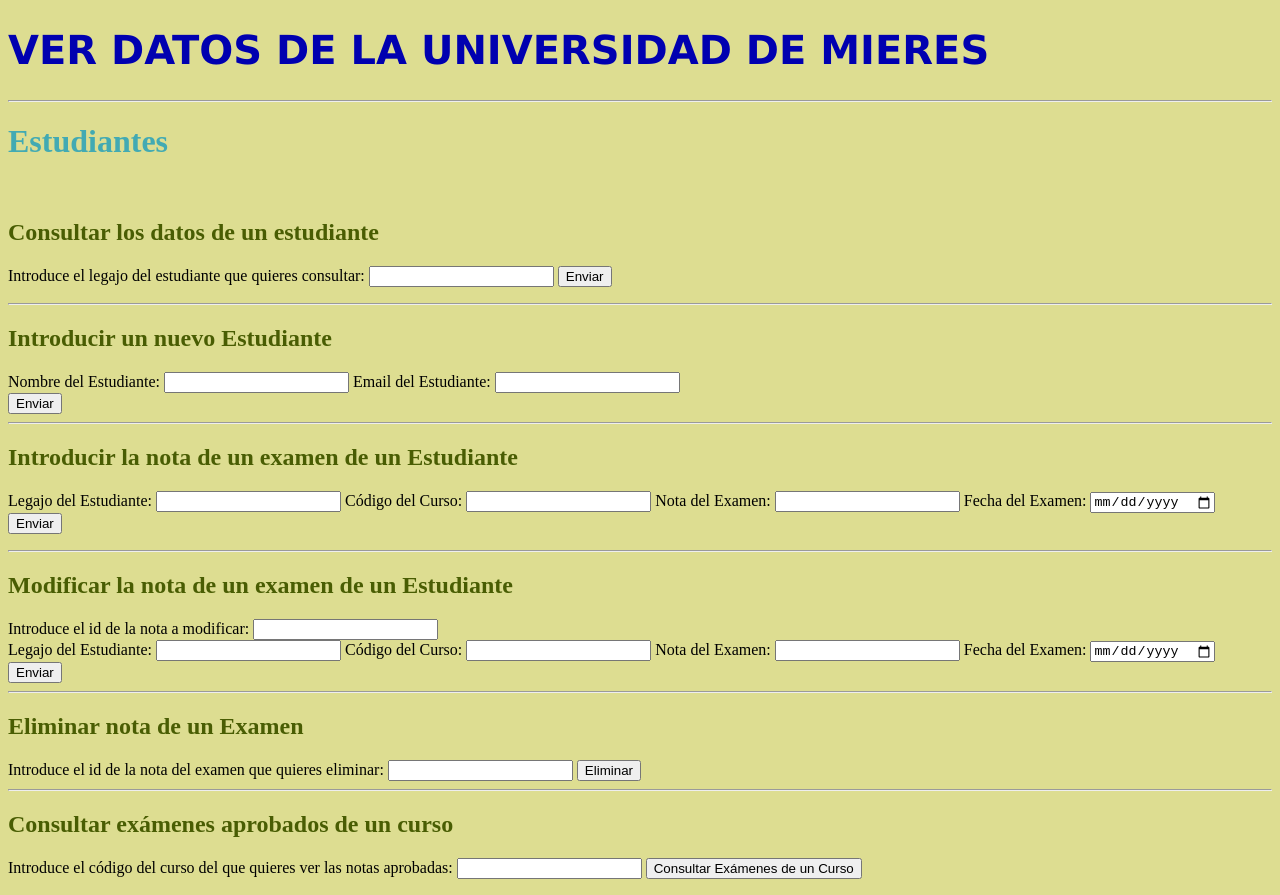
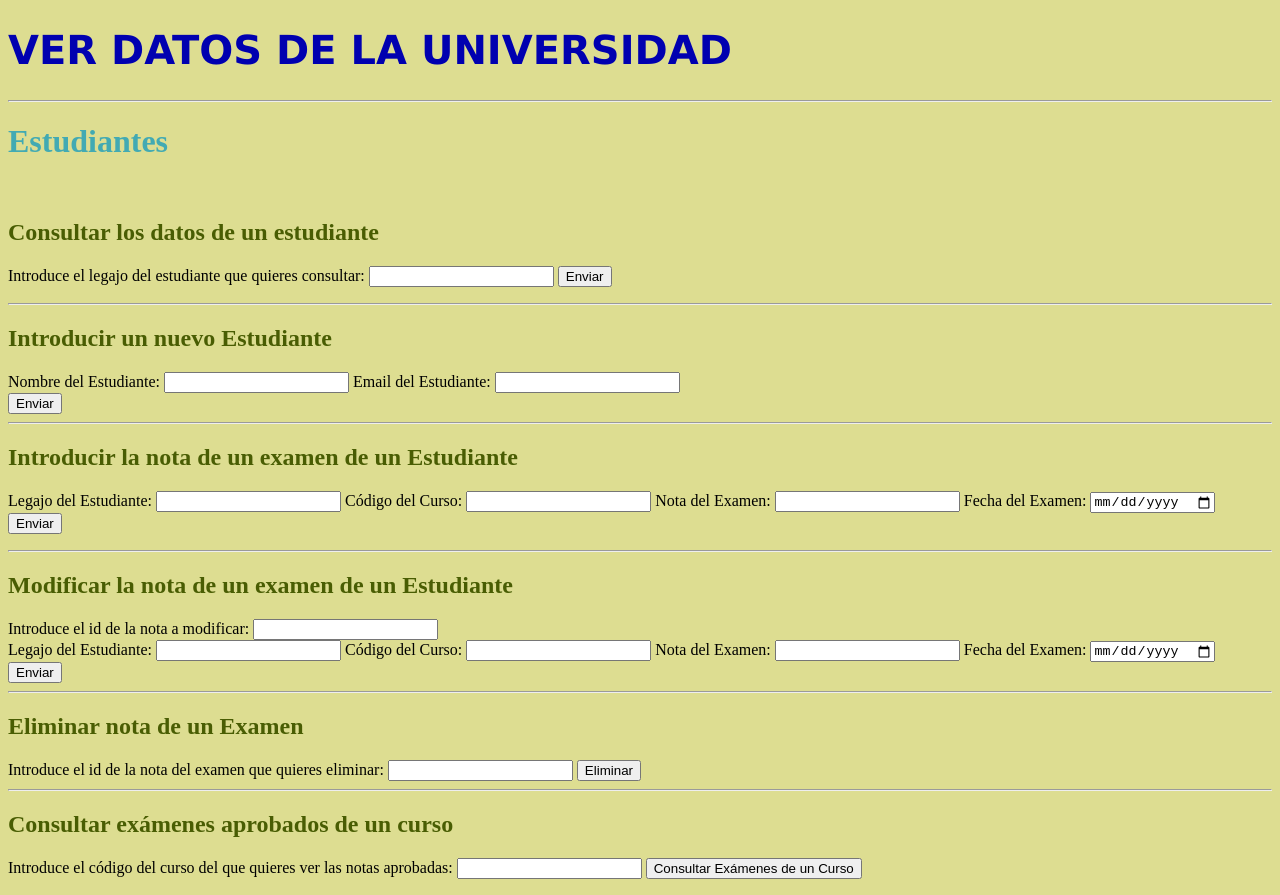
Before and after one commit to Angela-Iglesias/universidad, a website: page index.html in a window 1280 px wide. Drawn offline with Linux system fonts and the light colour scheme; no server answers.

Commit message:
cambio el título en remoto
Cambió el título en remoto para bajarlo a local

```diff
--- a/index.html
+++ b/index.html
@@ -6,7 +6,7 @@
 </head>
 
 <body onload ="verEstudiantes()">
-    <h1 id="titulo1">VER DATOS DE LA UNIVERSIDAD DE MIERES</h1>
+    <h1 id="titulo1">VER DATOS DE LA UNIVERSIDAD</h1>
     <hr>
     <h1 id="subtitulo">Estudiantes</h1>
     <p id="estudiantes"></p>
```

▬▬▬▬▬▬

Problem requirements: Make an exact copy of the listing above, omitting the pictures.

Response box:
Before and after one commit to Angela-Iglesias/universidad, a website: page index.html in a window 1280 px wide. Drawn offline with Linux system fonts and the light colour scheme; no server answers.

Commit message:
cambio el título en remoto
Cambió el título en remoto para bajarlo a local

```diff
--- a/index.html
+++ b/index.html
@@ -6,7 +6,7 @@
 </head>
 
 <body onload ="verEstudiantes()">
-    <h1 id="titulo1">VER DATOS DE LA UNIVERSIDAD DE MIERES</h1>
+    <h1 id="titulo1">VER DATOS DE LA UNIVERSIDAD</h1>
     <hr>
     <h1 id="subtitulo">Estudiantes</h1>
     <p id="estudiantes"></p>
```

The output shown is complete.